***** MATERIAL FOR THE TASK *****

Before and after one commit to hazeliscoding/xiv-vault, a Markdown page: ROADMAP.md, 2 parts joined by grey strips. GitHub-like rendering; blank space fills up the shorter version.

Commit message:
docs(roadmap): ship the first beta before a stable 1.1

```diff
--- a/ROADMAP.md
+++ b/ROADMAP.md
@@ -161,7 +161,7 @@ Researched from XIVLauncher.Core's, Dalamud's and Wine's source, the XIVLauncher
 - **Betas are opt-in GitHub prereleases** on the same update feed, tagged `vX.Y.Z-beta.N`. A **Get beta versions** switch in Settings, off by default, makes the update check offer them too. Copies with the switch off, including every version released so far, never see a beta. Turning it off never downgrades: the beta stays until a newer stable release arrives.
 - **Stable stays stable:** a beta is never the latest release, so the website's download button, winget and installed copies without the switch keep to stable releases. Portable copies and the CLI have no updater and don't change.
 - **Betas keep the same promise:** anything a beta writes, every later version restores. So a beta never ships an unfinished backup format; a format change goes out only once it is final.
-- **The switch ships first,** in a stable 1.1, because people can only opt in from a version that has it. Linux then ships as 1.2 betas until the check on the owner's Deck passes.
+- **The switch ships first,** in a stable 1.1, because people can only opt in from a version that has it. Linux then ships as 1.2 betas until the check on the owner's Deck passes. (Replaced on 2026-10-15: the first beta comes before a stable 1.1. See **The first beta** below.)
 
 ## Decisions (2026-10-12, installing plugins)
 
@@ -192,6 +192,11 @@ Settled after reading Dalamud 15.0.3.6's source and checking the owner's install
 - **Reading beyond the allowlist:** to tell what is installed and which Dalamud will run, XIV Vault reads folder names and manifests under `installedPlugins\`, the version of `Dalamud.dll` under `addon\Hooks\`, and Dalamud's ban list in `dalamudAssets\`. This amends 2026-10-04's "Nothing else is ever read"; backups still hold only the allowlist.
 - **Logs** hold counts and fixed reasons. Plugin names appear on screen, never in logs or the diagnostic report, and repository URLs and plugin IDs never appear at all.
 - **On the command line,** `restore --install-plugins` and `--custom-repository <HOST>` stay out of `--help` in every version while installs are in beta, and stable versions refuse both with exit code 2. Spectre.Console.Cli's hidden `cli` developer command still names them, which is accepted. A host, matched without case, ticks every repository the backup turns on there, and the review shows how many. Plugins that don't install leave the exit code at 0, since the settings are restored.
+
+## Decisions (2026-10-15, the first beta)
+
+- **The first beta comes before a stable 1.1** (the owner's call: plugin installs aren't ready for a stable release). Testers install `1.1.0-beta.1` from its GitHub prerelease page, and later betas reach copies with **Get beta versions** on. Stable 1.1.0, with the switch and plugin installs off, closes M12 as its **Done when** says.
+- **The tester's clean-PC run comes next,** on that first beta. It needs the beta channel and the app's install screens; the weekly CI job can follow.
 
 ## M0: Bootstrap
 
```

*****
***** MATERIAL FOR THE TASK *****

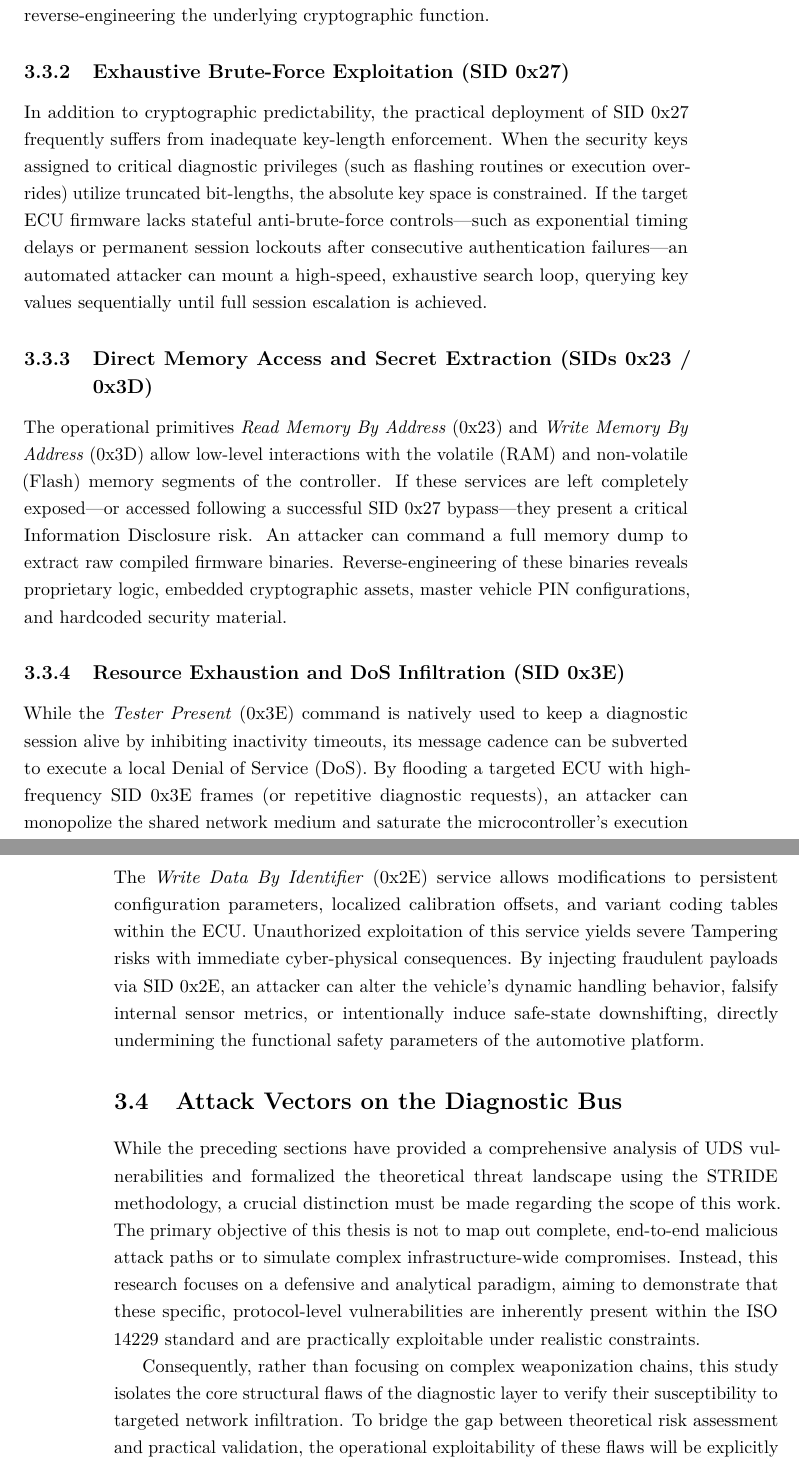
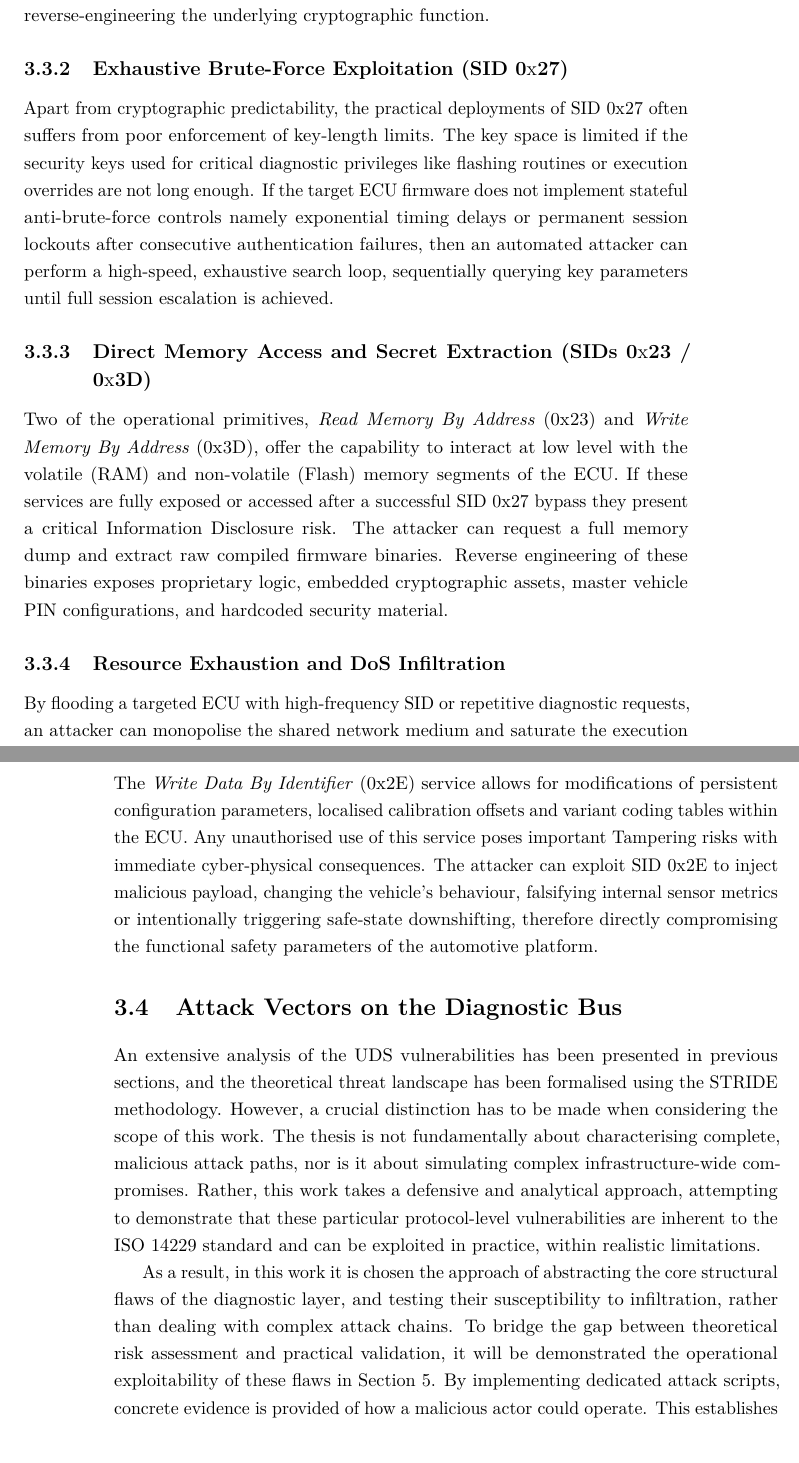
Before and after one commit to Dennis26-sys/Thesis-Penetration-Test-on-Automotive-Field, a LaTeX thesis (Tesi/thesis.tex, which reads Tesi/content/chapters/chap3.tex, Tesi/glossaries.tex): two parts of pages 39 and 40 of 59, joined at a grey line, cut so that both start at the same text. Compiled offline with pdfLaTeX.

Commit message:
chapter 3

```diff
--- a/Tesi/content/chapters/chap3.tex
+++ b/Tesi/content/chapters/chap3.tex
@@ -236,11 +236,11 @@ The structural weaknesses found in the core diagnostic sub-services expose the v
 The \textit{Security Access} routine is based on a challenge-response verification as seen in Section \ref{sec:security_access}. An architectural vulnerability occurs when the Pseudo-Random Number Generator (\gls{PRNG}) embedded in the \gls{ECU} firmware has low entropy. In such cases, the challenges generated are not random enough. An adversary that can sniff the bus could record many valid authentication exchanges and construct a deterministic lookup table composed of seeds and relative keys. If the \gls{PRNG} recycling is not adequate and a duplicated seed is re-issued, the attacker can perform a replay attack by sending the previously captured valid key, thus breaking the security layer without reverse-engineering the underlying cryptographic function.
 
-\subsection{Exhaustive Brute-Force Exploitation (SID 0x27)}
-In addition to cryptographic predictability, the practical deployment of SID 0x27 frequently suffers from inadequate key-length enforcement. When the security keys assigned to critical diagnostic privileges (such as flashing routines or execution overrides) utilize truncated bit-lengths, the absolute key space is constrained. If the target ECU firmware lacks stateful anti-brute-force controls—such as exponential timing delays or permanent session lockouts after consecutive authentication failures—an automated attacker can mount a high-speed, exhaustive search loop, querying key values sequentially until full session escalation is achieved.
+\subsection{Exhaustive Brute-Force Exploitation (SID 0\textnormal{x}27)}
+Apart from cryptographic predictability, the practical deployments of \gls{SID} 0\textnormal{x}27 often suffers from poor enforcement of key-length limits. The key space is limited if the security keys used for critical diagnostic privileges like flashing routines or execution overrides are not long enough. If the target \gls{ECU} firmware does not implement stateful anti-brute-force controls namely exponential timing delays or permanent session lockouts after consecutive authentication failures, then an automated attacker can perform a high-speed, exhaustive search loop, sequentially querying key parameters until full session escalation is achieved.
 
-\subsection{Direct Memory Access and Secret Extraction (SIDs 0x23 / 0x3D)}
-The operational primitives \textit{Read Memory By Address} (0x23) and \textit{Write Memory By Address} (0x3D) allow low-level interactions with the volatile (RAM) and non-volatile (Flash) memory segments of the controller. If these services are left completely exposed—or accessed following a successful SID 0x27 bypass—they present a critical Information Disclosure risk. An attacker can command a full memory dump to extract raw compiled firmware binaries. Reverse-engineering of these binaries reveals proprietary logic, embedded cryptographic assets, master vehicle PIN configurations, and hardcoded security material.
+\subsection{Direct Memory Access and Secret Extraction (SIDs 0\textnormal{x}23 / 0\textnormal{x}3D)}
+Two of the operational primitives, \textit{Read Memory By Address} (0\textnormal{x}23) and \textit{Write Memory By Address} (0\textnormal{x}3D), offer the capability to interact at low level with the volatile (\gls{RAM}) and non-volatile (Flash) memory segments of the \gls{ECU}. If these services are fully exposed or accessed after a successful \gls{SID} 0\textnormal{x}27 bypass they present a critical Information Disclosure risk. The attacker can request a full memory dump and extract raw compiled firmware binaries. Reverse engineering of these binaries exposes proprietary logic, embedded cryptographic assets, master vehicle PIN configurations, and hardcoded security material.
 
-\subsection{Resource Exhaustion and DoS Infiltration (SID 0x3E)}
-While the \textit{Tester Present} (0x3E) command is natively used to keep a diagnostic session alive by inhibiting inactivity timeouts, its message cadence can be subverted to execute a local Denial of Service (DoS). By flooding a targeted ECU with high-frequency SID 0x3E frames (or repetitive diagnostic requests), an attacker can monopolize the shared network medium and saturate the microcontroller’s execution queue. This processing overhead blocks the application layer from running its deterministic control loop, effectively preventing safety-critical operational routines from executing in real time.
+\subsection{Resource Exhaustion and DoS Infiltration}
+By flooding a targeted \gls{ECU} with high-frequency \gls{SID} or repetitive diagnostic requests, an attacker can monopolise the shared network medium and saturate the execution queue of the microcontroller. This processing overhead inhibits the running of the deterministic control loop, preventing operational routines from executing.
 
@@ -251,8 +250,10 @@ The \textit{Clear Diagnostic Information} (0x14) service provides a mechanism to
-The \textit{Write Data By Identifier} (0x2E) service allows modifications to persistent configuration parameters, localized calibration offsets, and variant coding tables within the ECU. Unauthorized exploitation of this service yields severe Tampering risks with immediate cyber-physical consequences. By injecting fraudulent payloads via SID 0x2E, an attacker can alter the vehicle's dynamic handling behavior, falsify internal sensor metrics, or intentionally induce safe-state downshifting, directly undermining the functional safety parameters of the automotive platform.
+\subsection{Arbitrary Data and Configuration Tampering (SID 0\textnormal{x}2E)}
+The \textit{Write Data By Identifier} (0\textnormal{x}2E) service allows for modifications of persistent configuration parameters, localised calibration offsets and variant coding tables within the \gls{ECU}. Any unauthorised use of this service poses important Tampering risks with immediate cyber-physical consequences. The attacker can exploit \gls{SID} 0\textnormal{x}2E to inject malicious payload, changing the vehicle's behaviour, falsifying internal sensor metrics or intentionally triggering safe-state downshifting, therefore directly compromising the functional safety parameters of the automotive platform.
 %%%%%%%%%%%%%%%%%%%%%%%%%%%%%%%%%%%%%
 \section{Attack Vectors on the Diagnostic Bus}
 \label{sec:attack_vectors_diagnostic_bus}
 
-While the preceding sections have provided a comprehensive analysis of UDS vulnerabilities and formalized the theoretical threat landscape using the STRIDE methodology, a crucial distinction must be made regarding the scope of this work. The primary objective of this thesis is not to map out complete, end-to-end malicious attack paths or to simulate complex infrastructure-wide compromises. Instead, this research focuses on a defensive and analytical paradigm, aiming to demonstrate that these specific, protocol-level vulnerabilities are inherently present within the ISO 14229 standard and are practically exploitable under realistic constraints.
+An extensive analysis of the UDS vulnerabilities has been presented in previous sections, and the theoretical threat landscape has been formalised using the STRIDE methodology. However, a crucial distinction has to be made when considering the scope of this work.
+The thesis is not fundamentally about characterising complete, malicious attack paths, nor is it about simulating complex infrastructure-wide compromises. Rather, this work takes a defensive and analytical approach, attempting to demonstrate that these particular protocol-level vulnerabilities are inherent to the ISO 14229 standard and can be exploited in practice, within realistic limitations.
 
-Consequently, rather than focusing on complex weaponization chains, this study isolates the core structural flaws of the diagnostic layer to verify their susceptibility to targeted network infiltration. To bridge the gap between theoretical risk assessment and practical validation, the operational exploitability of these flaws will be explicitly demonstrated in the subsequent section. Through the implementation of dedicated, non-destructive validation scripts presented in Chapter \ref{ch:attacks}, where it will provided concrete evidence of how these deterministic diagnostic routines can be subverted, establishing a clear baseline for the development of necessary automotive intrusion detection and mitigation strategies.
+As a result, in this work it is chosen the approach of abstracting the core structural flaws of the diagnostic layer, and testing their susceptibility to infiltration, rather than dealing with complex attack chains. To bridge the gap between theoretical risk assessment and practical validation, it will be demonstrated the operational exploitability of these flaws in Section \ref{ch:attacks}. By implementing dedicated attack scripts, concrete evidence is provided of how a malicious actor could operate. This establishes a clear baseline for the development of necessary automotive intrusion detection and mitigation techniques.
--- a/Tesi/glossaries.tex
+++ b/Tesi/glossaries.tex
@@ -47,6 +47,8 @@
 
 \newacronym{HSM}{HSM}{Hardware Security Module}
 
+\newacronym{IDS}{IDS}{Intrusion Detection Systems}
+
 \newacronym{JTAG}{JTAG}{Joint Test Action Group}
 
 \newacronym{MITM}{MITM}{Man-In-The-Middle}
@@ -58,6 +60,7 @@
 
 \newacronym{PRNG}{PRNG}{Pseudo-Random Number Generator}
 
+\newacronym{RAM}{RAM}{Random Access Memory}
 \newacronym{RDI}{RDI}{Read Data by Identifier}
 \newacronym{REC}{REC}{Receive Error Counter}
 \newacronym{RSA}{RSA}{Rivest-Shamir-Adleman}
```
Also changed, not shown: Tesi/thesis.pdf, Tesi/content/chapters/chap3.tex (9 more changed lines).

*****
***** MATERIAL FOR THE TASK *****

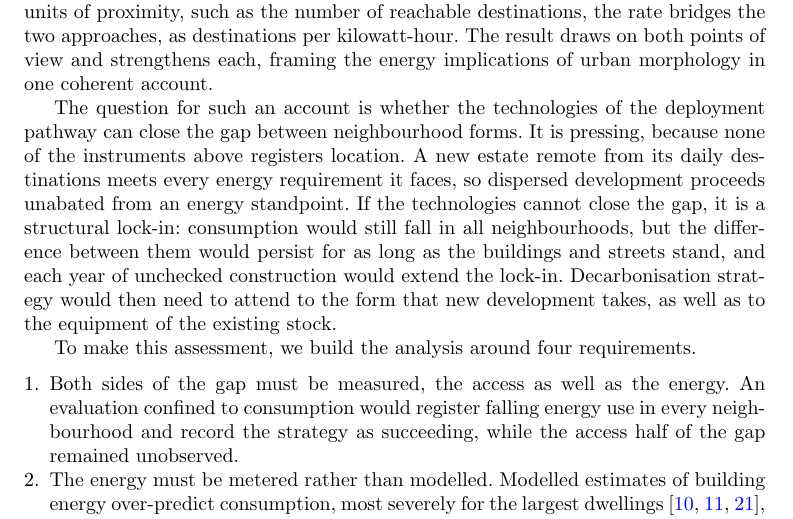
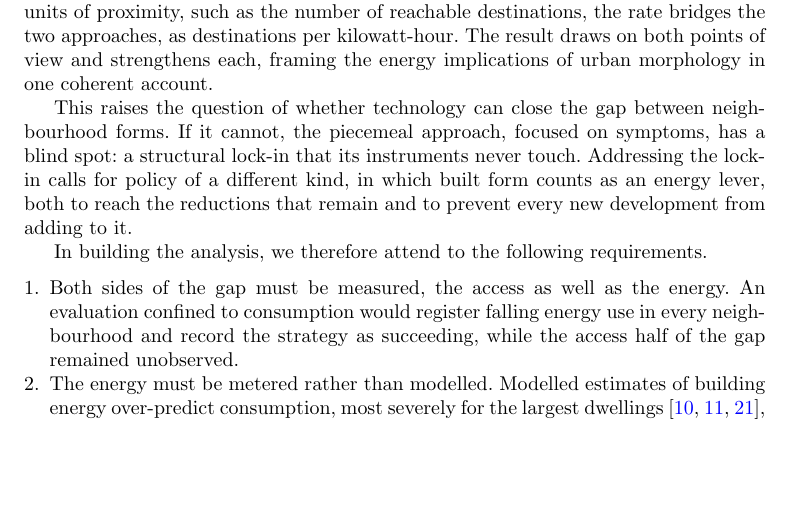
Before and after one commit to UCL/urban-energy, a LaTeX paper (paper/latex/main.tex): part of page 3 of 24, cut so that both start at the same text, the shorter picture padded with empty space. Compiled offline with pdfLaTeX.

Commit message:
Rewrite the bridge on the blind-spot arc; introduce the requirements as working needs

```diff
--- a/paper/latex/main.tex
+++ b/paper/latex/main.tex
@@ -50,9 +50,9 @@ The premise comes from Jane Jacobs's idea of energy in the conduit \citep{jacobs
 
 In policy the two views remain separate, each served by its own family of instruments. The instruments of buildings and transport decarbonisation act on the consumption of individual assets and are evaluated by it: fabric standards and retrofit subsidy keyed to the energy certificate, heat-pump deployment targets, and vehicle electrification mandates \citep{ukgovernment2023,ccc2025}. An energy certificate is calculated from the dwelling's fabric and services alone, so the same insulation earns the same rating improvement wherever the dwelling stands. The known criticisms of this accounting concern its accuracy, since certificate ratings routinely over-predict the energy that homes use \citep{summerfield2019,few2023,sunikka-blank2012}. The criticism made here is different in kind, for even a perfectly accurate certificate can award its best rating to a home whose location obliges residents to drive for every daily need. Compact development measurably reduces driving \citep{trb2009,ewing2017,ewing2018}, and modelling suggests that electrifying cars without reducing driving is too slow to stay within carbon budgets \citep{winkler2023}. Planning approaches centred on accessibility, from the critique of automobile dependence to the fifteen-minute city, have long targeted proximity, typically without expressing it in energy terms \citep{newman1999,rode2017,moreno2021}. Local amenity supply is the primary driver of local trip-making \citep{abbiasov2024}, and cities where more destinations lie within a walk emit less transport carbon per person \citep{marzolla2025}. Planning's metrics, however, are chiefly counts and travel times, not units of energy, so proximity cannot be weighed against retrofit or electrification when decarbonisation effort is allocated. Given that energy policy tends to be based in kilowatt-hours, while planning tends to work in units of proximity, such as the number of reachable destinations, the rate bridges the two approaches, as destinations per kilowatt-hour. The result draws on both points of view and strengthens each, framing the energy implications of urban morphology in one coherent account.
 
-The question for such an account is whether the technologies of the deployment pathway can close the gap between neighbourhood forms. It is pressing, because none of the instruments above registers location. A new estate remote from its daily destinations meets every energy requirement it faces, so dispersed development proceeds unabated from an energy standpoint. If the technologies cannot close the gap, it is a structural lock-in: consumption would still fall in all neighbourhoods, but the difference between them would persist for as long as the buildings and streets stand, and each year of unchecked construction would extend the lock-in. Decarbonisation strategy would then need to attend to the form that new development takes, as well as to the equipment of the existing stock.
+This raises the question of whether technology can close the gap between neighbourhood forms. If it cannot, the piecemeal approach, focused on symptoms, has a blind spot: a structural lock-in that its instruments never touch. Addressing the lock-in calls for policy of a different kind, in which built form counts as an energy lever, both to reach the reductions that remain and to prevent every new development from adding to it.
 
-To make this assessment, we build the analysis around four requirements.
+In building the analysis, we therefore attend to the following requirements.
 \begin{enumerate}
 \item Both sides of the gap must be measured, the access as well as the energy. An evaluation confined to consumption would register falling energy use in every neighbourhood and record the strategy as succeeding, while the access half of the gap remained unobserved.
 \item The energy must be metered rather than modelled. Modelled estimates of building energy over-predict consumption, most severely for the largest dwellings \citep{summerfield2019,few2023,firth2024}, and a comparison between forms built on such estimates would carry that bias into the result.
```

*****

## WHAT THE EXERCISE ASKS
Please say only the number of lines in the data that hold "paper".

## SOLUTION
3